We study superfluid (SF) states of strongly interacting Bose-Bose mixtures with equal mass and intracomponent interaction in optical lattices both in the presence and absence of a barrier potential. We show that the SF order parameters obey the two-component nonlinear Schrödinger equation (NLSE) with not only cubic but also quintic nonlinearity in the vicinity of the first-order transitions to the Mott insulators with even fillings. In the case of no barrier potential, we analyze solitary-wave solutions of the cubic-quintic NLSE. When the SF state changes from a ground state to a metastable one, a standard dark solitary wave turns into a bubblelike dark solitary wave, which has a nonvanishing density dip and no π-phase kink even in the case of a standing solitary wave. It is shown that the former and latter solitary waves are dynamically unstable against an out-of-phase fluctuation and an in-phase fluctuation, respectively, and the dynamical instabilities are weakened when one approaches the transition point. We find that the size and the inertial mass of the solitary waves diverge at the first-order transition point. We suggest that the divergence of the inertial mass may be detected through measurement of the relation between the velocity and the phase jump of the solitary wave. In the presence of a barrier potential, we reveal that when the barrier strength exceeds a certain critical value, the SF state that was metastable without the barrier is destabilized towards complete disjunction of the SF. The presence of the critical barrier strength indicates that the strong barrier potential qualitatively changes the criticality near the metastability limit of the SF state. We derive critical behaviors of the density, the compressibility, and the critical current near the metastability limit induced by the barrier. It is also found that the relation between the supercurrent and the phase jump across the barrier exhibits a peculiar behavior, owing to the nontopological nature of the bubblelike solitary wave.
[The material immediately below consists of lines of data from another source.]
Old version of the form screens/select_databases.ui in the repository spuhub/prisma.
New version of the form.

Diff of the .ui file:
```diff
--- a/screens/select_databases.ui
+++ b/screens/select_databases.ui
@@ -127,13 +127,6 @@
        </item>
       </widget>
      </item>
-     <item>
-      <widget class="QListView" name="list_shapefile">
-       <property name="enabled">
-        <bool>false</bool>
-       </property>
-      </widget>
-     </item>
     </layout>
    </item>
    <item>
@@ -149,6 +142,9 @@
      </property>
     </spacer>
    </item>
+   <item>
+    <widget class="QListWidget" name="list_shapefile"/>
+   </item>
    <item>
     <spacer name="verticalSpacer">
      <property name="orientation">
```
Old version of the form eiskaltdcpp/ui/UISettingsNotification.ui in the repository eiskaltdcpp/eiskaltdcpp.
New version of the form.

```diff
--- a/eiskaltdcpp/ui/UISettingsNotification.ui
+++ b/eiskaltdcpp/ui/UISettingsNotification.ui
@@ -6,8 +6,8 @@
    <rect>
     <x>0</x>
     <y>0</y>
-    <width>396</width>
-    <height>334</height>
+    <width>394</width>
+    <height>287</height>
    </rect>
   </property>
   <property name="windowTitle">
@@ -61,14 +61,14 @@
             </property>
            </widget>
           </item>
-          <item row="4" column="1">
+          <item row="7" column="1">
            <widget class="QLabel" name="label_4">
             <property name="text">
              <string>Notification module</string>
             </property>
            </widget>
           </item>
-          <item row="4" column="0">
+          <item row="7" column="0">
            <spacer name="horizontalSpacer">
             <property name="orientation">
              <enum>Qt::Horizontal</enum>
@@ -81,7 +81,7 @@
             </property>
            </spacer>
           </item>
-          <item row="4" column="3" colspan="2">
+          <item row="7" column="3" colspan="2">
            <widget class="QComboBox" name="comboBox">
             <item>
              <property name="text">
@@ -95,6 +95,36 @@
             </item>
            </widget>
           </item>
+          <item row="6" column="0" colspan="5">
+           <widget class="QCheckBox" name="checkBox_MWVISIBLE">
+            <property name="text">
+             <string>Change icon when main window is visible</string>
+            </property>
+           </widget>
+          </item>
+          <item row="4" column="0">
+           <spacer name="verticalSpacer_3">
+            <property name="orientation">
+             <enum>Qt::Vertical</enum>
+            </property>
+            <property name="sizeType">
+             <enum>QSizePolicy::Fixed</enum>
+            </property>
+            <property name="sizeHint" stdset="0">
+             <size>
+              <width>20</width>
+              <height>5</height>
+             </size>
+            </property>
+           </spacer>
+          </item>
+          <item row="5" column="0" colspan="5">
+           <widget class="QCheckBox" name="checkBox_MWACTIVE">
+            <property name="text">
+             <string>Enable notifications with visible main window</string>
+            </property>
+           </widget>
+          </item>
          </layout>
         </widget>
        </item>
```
|Journal||Physical Review A - Atomic, Molecular, and Optical Physics|
|Publication status||Published - 2015 Jan 30|
ASJC Scopus subject areas
- Atomic and Molecular Physics, and Optics